* [Exercise description]:
Find each line of the entries with the string "Kombination", please, and copy it.

[Web page edit records]
*-*-*
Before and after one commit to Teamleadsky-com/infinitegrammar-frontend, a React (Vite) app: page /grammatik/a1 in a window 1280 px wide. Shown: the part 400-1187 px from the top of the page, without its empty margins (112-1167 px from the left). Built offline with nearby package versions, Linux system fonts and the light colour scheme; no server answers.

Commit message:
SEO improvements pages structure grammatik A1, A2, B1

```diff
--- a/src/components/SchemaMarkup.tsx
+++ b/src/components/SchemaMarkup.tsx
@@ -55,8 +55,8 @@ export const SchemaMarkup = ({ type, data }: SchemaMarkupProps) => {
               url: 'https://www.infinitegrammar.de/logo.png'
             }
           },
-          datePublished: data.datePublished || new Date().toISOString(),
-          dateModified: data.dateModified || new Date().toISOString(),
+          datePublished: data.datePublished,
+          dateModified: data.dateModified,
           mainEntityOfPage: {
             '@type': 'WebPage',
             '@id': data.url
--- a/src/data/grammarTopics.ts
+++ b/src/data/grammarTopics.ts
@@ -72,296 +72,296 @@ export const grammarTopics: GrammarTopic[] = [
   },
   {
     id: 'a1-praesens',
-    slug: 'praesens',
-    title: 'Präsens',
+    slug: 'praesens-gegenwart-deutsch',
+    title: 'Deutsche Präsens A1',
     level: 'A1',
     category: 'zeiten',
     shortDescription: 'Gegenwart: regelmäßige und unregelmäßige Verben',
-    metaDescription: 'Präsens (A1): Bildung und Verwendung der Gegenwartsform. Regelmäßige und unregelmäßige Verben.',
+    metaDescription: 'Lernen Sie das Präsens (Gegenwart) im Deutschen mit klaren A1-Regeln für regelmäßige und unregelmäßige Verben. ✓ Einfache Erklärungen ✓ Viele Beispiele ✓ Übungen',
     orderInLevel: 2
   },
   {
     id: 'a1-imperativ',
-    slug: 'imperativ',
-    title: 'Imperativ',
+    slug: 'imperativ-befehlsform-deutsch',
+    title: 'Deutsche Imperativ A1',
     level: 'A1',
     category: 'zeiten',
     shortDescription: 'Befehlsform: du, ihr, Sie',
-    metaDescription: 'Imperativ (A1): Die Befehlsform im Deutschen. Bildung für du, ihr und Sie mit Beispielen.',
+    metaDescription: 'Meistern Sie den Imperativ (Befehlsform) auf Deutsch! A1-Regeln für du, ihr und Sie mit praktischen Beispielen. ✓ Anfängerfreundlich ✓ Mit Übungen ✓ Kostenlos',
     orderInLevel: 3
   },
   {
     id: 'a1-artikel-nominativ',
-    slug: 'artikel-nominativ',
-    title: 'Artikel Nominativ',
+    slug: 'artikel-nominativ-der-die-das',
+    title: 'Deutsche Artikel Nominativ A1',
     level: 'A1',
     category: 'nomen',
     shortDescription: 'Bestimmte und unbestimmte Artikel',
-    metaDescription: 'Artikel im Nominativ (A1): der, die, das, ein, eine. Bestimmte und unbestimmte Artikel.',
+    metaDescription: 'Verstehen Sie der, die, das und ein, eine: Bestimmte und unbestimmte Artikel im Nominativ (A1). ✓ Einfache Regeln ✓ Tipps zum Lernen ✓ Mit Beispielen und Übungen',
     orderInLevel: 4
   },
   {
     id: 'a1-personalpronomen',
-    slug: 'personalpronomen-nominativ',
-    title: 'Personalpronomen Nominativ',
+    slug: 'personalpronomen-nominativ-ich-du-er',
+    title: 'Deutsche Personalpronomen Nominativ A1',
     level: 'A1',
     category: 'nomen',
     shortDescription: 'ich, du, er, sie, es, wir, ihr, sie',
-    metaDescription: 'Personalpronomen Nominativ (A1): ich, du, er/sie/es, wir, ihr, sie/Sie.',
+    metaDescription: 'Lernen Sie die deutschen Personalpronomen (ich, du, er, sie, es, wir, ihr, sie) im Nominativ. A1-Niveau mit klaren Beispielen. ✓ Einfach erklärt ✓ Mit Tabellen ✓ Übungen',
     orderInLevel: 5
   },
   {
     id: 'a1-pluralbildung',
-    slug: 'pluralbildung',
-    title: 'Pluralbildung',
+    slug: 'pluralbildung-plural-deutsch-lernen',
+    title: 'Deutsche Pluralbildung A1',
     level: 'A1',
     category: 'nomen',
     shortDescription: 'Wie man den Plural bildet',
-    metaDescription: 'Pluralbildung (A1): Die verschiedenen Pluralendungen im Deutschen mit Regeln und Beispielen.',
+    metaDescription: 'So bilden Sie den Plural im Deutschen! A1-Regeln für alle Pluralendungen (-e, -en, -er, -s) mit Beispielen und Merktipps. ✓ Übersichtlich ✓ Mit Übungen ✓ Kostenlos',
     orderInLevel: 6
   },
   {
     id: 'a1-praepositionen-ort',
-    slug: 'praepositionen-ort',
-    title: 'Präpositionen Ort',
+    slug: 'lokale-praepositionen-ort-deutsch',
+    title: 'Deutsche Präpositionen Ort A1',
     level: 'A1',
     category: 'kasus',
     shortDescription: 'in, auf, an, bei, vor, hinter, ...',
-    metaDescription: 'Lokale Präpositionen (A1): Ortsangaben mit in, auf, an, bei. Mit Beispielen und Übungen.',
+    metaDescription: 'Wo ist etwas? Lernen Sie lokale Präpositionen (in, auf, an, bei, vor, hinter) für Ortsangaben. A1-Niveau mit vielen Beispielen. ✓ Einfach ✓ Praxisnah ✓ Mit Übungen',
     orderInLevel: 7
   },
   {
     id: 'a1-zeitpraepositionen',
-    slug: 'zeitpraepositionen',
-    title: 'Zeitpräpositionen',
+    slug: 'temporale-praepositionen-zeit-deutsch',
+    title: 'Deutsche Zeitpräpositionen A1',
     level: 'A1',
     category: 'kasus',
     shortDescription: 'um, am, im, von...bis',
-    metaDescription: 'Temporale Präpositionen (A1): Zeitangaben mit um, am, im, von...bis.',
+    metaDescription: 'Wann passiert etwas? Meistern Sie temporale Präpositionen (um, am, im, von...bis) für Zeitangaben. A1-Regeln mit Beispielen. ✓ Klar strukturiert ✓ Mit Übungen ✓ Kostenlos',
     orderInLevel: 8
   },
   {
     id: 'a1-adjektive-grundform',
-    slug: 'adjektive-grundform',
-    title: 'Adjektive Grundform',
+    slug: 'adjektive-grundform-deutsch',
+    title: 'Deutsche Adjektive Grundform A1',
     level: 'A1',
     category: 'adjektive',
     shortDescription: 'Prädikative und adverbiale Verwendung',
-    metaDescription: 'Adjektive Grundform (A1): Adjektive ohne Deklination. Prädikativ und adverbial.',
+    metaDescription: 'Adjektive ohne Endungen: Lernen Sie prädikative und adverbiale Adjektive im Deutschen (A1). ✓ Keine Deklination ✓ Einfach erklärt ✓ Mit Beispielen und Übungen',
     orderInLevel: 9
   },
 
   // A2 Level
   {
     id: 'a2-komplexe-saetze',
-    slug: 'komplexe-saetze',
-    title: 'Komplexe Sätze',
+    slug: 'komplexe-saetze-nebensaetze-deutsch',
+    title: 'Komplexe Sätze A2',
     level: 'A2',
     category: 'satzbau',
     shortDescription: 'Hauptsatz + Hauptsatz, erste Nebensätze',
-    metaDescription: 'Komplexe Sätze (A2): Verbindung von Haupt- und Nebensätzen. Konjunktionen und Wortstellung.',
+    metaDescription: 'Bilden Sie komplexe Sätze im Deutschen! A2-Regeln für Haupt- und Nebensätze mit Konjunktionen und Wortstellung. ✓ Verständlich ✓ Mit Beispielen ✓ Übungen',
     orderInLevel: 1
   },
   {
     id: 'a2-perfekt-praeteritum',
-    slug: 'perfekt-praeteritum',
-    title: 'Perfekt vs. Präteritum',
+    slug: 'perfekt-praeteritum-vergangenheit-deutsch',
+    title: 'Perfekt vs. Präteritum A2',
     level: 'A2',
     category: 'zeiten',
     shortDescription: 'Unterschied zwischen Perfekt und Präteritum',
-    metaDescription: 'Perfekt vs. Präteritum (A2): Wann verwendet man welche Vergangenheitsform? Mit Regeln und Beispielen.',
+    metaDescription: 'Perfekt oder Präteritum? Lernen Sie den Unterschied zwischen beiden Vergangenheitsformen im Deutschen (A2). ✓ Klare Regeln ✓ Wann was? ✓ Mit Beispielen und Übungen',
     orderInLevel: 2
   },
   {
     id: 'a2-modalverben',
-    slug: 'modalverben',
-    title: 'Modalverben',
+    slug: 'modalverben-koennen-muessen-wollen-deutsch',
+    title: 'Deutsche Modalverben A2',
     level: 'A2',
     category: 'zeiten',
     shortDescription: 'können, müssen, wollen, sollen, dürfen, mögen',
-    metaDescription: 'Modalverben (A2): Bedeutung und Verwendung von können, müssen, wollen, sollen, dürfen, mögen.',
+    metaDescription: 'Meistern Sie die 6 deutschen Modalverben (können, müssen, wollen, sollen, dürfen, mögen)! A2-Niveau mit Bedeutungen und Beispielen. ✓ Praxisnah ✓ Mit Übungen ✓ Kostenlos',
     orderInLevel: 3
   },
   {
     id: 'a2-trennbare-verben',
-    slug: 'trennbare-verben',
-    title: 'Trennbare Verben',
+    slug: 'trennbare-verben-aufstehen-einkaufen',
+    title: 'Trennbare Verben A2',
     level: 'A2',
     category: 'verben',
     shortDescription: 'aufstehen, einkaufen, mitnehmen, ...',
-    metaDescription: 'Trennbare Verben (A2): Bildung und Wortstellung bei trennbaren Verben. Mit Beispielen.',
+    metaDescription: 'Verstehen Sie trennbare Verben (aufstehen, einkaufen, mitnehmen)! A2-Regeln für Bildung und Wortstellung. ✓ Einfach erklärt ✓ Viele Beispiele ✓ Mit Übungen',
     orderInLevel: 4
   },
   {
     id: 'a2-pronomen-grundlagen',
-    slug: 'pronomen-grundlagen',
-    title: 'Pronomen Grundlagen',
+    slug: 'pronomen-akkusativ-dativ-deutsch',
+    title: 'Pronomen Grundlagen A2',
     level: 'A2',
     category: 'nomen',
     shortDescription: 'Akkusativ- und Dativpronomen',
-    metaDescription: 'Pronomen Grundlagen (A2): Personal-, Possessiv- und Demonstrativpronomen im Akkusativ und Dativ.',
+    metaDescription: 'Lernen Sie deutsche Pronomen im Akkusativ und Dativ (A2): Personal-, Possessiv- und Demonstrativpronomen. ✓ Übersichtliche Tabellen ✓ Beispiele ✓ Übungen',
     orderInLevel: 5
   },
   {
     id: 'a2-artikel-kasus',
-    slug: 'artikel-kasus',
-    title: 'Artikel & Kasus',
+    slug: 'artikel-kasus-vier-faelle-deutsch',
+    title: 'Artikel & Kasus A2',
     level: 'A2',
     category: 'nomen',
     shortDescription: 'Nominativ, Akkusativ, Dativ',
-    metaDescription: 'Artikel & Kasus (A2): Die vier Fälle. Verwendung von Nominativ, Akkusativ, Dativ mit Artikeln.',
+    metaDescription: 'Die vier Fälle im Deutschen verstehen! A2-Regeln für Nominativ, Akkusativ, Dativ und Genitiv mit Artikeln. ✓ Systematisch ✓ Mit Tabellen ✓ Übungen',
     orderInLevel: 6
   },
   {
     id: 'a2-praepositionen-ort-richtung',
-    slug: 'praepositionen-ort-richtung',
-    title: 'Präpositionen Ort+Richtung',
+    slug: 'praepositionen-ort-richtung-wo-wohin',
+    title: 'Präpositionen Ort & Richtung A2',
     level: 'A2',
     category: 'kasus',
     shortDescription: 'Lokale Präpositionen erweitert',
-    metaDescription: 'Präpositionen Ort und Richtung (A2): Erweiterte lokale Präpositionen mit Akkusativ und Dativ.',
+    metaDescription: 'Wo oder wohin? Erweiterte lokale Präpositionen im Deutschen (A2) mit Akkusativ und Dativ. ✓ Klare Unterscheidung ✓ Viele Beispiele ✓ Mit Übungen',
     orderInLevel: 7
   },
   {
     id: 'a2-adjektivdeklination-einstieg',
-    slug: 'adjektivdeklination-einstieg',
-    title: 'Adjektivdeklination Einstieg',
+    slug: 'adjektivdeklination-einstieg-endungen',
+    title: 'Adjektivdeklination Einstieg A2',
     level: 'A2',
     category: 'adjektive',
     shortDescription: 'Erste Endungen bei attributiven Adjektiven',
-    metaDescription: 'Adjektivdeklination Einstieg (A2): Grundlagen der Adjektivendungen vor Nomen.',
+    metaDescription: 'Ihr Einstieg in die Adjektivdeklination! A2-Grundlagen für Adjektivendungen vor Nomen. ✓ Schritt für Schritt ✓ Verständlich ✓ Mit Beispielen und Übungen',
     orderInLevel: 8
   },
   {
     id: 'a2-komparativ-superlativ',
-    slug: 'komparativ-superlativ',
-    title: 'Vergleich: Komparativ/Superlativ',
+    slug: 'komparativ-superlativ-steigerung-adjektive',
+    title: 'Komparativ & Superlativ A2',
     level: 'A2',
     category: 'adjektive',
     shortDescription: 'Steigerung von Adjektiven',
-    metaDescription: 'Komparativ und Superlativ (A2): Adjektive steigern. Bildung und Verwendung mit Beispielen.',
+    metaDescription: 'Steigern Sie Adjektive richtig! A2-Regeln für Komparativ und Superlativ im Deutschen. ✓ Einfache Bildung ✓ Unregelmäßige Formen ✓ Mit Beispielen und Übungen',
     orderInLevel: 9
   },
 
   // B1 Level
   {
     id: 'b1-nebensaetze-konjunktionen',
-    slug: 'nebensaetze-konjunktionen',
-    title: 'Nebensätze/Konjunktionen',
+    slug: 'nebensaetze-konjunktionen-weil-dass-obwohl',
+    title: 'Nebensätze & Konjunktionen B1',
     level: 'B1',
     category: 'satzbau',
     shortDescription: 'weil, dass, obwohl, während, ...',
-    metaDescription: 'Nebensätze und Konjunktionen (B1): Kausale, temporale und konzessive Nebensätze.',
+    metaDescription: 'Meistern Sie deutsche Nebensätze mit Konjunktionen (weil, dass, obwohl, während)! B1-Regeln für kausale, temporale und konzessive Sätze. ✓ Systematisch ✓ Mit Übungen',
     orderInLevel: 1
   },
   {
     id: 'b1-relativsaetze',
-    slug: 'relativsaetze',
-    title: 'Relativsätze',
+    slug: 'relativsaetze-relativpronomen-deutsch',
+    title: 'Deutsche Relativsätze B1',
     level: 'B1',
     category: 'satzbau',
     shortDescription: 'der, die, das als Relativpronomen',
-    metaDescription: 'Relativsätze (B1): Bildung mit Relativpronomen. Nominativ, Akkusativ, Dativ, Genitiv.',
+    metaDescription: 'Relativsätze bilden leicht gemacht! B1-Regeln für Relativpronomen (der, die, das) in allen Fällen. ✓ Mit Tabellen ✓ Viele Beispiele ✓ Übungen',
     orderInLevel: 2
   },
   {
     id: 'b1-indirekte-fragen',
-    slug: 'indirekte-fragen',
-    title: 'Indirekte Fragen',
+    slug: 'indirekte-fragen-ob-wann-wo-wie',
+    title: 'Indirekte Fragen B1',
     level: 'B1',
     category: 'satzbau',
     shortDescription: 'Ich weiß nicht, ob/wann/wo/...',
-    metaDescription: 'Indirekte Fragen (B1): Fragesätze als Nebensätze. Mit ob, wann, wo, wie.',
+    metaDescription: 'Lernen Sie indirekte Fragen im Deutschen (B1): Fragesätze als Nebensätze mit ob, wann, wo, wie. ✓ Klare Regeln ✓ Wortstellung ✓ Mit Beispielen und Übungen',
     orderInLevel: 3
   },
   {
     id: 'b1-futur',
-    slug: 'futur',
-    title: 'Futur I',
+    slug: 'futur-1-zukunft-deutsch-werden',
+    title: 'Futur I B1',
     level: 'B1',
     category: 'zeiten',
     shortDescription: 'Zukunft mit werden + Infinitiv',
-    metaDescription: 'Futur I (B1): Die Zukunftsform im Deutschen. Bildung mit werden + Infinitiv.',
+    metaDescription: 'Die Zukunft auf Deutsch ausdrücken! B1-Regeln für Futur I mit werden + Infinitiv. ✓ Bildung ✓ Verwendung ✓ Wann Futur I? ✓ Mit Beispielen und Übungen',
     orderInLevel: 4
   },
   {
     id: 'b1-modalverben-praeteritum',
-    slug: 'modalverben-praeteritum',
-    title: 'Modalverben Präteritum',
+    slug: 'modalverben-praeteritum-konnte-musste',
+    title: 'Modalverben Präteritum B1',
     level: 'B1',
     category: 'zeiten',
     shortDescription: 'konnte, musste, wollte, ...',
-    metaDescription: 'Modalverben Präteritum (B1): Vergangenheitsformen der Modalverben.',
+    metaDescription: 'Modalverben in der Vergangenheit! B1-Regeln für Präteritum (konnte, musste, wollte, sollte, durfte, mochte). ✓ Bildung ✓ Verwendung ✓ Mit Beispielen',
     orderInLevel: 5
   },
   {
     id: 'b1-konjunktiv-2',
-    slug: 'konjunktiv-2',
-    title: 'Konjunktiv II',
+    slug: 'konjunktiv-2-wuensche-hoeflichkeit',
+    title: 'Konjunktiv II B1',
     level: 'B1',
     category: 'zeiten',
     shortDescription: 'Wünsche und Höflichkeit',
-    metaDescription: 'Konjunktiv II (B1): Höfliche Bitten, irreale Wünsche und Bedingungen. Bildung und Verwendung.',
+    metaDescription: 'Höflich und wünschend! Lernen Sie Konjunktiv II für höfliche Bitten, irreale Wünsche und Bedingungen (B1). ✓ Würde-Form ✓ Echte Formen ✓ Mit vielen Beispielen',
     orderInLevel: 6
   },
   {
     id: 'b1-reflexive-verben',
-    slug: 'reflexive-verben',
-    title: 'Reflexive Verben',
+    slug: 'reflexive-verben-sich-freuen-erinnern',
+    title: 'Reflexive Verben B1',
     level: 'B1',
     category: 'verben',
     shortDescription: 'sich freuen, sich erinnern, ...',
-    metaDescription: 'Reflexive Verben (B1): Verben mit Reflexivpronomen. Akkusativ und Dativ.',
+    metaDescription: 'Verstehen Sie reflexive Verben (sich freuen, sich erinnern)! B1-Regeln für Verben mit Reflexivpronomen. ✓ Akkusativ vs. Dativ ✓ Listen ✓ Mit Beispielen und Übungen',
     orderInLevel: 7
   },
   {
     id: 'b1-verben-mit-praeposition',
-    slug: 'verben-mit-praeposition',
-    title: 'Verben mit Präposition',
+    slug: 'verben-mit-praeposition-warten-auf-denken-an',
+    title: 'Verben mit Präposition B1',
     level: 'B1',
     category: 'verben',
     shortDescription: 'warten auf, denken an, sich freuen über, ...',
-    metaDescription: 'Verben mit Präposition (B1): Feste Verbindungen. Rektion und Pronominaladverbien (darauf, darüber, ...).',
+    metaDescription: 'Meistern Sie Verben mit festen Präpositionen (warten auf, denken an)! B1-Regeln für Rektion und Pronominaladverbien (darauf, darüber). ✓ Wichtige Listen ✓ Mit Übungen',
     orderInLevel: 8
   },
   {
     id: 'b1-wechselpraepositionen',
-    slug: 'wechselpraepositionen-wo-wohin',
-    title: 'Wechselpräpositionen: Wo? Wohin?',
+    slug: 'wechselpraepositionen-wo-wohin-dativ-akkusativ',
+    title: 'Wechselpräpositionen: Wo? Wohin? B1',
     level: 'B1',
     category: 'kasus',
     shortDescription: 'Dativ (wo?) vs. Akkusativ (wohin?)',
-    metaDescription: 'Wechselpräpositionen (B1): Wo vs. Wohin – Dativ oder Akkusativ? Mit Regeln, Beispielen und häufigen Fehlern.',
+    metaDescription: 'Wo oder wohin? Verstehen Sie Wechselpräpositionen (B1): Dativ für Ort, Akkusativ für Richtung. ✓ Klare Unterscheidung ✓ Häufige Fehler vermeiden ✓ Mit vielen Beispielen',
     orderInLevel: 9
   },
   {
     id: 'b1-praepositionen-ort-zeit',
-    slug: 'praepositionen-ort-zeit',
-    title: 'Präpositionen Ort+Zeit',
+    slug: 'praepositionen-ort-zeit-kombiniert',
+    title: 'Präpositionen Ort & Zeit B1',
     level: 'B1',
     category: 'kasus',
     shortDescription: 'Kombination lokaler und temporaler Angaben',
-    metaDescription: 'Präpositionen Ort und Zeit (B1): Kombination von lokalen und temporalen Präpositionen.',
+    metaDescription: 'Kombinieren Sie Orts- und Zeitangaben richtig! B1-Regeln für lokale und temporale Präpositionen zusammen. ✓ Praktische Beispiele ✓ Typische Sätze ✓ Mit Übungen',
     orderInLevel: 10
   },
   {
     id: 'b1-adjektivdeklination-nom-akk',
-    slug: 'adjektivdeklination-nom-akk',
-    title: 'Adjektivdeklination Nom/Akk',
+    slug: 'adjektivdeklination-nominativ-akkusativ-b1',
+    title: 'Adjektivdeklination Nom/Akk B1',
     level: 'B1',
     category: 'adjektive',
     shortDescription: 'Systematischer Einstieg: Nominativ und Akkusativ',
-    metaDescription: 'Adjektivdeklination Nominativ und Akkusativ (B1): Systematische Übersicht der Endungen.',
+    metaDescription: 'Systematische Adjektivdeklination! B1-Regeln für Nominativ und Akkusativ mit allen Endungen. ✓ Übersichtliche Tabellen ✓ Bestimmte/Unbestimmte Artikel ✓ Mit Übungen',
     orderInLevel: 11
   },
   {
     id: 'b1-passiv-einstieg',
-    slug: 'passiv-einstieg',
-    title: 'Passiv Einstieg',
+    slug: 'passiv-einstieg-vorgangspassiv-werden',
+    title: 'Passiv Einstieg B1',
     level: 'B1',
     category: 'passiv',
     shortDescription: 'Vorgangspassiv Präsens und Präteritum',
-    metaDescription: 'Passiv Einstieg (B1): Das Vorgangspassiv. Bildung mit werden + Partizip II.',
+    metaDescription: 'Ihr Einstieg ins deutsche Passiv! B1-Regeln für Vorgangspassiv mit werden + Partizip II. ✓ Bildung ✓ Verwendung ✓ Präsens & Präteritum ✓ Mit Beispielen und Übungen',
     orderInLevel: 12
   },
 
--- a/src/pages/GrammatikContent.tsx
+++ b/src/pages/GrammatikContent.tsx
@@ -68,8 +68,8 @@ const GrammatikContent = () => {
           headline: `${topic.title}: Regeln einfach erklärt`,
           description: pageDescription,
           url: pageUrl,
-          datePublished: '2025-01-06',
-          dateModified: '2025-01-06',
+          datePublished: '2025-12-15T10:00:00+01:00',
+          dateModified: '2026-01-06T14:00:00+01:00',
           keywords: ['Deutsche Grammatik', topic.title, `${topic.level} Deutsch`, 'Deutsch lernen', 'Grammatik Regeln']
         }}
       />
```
*-*-*
* [Task solution]:
     shortDescription: 'Kombination lokaler und temporaler Angaben',
-    metaDescription: 'Präpositionen Ort und Zeit (B1): Kombination von lokalen und temporalen Präpositionen.',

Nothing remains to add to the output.